As ICSC attendees who spoke to Bloomberg noted, investors are wary — with good reason. Mall property values are shrinking in many areas of the U.S., and landlords are increasingly throwing in the towel when they get underwater. From January to November 2016, 314 loans secured by retail property — totaling about $3.5 billion — were liquidated for a loss of $1.68 billion, a rise of 11% from the same period in 2015, according to data from Morningstar Credit Ratings.
Long-term trends might belie the opportunistic mood of mall owners at the conference. Retail analyst Nick Egelanian, president of retail development consultants SiteWorks International, who is attending the conference, told Retail Dive that the group isn't addressing the obsolescence of the full-line department store model.
Sales in U.S. department stores, estimated to have once peaked at over $400 billion annually, today total less than $70 billion annually for the entire industry, he said in email to Retail Dive. "While we expect higher end 'specialty apparel' stores like Nordstrom and Nieman Marcus to remain relevant, sales at Sears, J.C. Penny, Macy’s and the few remaining regional department store operators are in a death spiral."

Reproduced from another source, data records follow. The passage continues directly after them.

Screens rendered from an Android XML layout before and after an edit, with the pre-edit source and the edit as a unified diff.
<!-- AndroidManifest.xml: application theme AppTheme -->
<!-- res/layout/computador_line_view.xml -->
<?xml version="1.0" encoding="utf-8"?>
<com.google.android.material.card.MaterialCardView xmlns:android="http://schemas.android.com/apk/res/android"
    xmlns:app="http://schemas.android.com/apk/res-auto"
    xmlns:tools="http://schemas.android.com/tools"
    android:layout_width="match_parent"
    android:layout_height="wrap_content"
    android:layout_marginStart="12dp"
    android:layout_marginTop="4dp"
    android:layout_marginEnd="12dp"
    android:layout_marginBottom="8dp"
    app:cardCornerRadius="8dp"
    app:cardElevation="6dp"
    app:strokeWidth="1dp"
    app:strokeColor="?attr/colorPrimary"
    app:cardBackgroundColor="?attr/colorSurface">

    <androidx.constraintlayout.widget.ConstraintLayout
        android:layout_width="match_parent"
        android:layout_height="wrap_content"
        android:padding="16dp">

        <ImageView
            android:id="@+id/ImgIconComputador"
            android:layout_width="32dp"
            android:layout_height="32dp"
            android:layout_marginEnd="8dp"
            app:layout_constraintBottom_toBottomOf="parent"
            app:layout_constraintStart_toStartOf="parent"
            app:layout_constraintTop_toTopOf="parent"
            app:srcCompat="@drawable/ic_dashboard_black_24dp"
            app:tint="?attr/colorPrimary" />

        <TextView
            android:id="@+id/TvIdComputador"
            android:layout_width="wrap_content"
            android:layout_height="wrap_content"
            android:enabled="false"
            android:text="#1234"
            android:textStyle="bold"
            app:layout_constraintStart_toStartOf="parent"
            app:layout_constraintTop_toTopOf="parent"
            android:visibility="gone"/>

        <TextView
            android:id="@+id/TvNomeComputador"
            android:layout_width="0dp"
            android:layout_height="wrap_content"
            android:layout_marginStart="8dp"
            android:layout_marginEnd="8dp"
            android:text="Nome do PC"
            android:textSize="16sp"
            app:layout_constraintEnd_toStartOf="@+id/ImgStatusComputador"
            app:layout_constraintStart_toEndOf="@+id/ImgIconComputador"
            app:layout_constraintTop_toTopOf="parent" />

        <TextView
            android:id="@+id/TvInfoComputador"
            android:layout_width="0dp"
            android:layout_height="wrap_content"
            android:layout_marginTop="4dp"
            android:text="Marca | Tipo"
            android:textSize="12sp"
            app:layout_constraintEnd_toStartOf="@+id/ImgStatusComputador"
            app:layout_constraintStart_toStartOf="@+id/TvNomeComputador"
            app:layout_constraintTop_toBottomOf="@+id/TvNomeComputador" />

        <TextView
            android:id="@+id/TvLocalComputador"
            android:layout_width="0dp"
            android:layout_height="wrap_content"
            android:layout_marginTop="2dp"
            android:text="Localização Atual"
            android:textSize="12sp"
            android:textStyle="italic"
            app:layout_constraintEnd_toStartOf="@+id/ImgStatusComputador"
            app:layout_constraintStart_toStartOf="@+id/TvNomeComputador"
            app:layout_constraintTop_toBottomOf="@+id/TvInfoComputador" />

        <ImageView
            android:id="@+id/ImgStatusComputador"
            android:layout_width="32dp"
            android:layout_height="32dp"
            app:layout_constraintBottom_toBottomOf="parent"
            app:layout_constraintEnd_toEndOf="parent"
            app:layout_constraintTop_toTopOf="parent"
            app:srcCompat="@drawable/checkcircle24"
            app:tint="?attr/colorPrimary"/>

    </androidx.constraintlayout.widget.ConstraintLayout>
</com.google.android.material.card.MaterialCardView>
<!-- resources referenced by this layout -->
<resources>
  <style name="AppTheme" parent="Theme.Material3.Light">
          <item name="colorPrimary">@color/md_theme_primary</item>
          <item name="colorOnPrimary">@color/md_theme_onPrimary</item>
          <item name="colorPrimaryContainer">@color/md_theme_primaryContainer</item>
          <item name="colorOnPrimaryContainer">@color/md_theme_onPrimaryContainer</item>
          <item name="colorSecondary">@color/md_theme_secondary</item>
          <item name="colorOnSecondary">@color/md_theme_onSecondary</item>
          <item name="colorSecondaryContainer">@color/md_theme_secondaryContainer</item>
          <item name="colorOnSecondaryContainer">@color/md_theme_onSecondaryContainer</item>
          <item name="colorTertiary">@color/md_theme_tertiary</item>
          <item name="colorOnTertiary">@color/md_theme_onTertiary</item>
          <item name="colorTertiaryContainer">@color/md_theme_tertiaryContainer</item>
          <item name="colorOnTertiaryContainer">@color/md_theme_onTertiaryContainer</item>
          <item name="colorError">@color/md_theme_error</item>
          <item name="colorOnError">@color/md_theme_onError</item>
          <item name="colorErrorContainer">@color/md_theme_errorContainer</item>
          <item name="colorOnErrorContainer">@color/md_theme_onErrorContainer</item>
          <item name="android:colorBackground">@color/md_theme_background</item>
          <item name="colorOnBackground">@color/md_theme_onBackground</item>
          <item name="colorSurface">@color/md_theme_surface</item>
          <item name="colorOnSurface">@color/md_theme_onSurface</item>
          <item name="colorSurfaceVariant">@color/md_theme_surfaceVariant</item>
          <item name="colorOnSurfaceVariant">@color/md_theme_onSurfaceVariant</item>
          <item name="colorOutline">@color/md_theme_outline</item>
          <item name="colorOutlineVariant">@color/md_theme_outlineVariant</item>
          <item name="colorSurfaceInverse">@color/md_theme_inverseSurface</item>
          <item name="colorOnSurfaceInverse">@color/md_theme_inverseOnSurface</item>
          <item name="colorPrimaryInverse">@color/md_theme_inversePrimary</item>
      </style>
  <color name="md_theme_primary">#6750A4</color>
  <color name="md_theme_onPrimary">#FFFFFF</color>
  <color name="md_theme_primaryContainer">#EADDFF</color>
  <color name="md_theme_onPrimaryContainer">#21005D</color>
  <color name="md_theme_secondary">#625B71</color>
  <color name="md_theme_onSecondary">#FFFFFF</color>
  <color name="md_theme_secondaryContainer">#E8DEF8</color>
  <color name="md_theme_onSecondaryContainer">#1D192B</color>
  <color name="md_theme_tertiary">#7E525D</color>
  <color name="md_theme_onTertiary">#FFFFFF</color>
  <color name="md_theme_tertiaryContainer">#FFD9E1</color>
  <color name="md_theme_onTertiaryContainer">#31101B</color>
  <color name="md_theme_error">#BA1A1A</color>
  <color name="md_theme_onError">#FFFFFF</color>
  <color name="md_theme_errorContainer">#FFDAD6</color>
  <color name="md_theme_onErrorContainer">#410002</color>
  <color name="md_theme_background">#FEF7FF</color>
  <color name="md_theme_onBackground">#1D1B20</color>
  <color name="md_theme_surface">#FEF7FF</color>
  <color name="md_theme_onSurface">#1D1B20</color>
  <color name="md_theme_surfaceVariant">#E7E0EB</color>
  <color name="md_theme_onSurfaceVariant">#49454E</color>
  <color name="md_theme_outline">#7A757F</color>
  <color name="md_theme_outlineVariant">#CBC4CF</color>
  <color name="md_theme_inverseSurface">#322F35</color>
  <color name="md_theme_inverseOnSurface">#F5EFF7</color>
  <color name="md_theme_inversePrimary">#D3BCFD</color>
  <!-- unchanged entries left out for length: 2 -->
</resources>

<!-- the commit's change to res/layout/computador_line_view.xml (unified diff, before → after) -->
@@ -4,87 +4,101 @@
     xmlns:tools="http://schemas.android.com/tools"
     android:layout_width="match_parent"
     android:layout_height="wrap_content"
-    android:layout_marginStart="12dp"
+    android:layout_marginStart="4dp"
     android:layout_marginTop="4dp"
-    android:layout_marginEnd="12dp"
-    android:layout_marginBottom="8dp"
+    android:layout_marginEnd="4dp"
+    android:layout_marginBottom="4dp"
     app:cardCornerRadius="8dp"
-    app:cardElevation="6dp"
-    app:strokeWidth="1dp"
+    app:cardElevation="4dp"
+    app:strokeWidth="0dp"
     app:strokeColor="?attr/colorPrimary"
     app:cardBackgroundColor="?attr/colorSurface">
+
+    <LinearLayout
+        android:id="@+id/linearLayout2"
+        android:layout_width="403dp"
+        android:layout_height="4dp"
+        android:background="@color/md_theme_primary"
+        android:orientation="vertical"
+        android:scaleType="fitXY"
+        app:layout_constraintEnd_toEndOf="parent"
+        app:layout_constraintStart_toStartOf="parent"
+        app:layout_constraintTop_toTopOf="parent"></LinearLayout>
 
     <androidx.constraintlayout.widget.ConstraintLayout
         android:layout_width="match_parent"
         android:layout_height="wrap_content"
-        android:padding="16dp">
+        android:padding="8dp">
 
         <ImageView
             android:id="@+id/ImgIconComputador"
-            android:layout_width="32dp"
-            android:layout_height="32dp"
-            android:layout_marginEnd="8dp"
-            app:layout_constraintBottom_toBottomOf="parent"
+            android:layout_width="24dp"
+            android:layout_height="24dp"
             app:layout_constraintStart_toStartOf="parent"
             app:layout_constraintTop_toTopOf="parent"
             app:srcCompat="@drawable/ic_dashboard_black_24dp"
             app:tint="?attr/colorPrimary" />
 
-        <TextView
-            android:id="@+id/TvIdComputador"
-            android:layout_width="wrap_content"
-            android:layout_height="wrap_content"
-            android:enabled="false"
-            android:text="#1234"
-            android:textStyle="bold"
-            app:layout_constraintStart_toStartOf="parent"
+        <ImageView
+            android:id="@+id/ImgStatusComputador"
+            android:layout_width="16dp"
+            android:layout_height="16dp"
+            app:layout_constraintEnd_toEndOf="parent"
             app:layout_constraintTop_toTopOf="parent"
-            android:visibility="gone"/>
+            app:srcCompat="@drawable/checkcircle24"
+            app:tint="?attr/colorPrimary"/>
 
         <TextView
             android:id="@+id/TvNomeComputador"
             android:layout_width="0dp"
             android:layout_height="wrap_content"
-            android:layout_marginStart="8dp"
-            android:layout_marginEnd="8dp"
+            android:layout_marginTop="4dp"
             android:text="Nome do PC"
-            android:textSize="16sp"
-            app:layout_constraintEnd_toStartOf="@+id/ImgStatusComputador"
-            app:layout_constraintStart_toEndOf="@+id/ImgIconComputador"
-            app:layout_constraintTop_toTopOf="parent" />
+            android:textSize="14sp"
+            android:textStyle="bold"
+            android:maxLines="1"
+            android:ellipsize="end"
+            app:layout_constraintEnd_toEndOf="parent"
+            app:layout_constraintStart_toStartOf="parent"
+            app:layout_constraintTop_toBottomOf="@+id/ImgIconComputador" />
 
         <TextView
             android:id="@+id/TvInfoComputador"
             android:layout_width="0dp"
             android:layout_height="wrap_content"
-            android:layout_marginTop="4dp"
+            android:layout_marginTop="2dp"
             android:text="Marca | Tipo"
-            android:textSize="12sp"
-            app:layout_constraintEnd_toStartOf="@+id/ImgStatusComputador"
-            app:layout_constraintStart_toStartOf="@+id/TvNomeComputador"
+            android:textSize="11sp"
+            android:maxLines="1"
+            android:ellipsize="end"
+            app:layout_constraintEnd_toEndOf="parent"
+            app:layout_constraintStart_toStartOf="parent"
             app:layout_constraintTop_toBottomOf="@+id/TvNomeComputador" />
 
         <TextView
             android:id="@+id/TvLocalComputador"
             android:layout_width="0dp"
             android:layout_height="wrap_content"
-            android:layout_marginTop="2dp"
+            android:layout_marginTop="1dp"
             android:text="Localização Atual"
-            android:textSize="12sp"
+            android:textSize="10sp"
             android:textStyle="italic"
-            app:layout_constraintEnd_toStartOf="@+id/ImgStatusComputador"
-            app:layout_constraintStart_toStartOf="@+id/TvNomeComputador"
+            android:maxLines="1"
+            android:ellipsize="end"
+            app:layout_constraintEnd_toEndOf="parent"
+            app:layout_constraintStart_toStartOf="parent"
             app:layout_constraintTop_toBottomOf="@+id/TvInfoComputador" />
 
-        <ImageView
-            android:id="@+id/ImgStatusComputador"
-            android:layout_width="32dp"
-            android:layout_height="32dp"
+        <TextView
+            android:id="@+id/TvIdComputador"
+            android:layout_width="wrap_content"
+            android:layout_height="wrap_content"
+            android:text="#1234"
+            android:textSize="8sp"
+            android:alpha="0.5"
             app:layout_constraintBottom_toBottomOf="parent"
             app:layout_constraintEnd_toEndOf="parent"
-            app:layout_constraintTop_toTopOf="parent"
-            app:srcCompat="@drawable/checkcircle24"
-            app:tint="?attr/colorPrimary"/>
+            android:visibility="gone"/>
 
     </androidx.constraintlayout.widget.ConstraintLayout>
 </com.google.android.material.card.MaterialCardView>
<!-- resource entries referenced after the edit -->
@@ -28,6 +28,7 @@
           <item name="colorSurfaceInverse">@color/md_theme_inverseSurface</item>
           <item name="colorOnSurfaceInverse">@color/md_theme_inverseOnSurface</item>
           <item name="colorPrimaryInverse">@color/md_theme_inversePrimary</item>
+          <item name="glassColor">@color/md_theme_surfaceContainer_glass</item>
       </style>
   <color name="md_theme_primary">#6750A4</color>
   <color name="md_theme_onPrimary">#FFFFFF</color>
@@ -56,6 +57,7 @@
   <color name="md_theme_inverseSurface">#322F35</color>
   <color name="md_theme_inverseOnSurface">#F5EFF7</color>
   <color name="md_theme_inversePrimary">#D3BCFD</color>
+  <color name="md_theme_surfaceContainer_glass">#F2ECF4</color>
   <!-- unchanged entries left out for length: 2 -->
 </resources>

Those stores once housed 50 or more merchandise departments, but today they rely almost entirely on apparel, cosmetic and housewares sales. "Each of these remaining categories is under under outright assault as a variety of discounters, including T.J. Maxx, Ross, Marshalls, Home Goods, H&M, Zara and Ulta Beauty collectively open well over 500 stores annually," Egelanian said. "This represents a massive long-term and continuing market share shift that is not a short-term trend but rather a 30-year trend in its final act."
Like Simon, Egelanian doesn't believe that e-commerce is the force underpinning that shift, and he agrees that new strategies will lift the sector.
"Contrary to popular belief, internet sales are contributing little to department store declines, and internet sales strategies will do little to end the bleeding or stop the closure of thousands of additional department stores and hundreds of B and C malls, which are being rendered functionally obsolete," he said. "In a strange twist, however, the smaller number of malls that remain operating when the dust settles will become virtually indestructible by offering only best-in-class higher end merchandise in exclusive collections. We already know who these the winners will be, and the vast majority are owned and operated by four REITs: Simon, Westfield, Macerich and GGP."